Meanwhile, the Iranian-backed militant group Hezbollah al-Hejaz was formed in May 1987 as a cleric-based organisation modelled on Lebanese Hezbollah intent on carrying out military operations inside Saudi Arabia.
Hezbollah al-Hejaz issued a number of inflammatory statements threatening the Saudi royal family and carried out several deadly attacks in the late 1980s as tensions between Iran and Saudi Arabia rose sharply.
While the current crisis lacks as yet equivalent instances of direct confrontation, tensions are as dangerous as in the 1980s for three reasons.
The first is the legacy of years of sectarian politics that have done so much to divide the Middle East along Sunni-Shia lines and foster an atmosphere of deep distrust between Iran and its neighbours across the Gulf.
In such a supercharged atmosphere, the moderate middle ground has been sorely weakened and advocates of a hardline approach to regional affairs now hold sway.
Second, the Gulf states have followed increasingly assertive foreign policies over the past four years, partly in response to what they see as perennial Iranian "meddling" in regional conflicts, and also because of growing scepticism about the Obama administration's intentions in the Middle East.
For many in the Gulf, the primary threat from Iran lies not in Tehran's nuclear programme but in Iran's support for militant non-state actors such as Hezbollah and, more recently, the Shia Houthi rebels in Yemen.
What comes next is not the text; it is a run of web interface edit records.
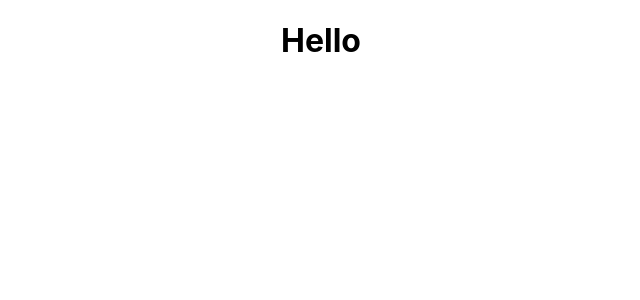
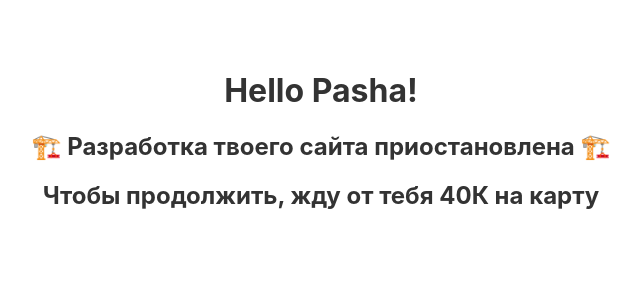
Before and after one commit to ksarfaks87/PavelStore, a React (Create React App) app: page / in a window 1280 px wide. Shown: the top 300 px of the page, without its empty margins (319-959 px from the left). Built offline with nearby package versions, Linux system fonts and the light colour scheme.

Commit message:
предложение сотрудничества для Паши

```diff
--- a/src/App.css
+++ b/src/App.css
@@ -1,5 +1,7 @@
 .App {
 	text-align: center;
+	padding: 50px 20px;
+	color: #333;
 }
 
 .App-logo {
--- a/src/App.js
+++ b/src/App.js
@@ -4,7 +4,10 @@ import "./App.css";
 function App() {
   return (
     <div className="App">
-      <h1>Hello</h1>
+
+      <h1>Hello Pasha!</h1>
+      <h2>🏗️ Разработка твоего сайта приостановлена 🏗️</h2>
+      <h2>Чтобы продолжить, жду от тебя 40К на карту</h2>
     </div>
   );
 }
```
Lines whose indentation alone changed are shown as unchanged.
Both the Saudi-led coalition in Yemen and the multinational coalition against terrorism announced last month by Deputy Crown Prince Mohammed bin Salman show Saudi officials in no mood to compromise on regional security matters.
Finally, the breakdown in diplomatic relations between Saudi Arabia and Iran probably sounds the death-knell, at least for now, for regional efforts to end the wars in Yemen and Syria.
Lost in the furore over the execution of Nimr al-Nimr was an announcement that the fragile ceasefire agreed in Yemen on 15 December had broken down.
Neither the ceasefire nor the UN-brokered talks that started at the same time had made much headway, and while the UN talks were due to resume on 14 January that is unlikely if the Saudi-led coalition and Iran intensify their involvement in Yemen.
A similar outcome may now await the Syrian peace talks due to begin in Geneva in late January, as weeks of patient behind-the-scenes outreach to align the warring parties will come to nothing if the two most influential external parties to the conflict instead double down and dig in.
Kristian Coates Ulrichsen is the Research Fellow for the Middle East at Rice University's James A Baker III Institute for Public Policy and an Associate Fellow with the Middle East and North Africa Programme at Chatham House. Follow him on Twitter.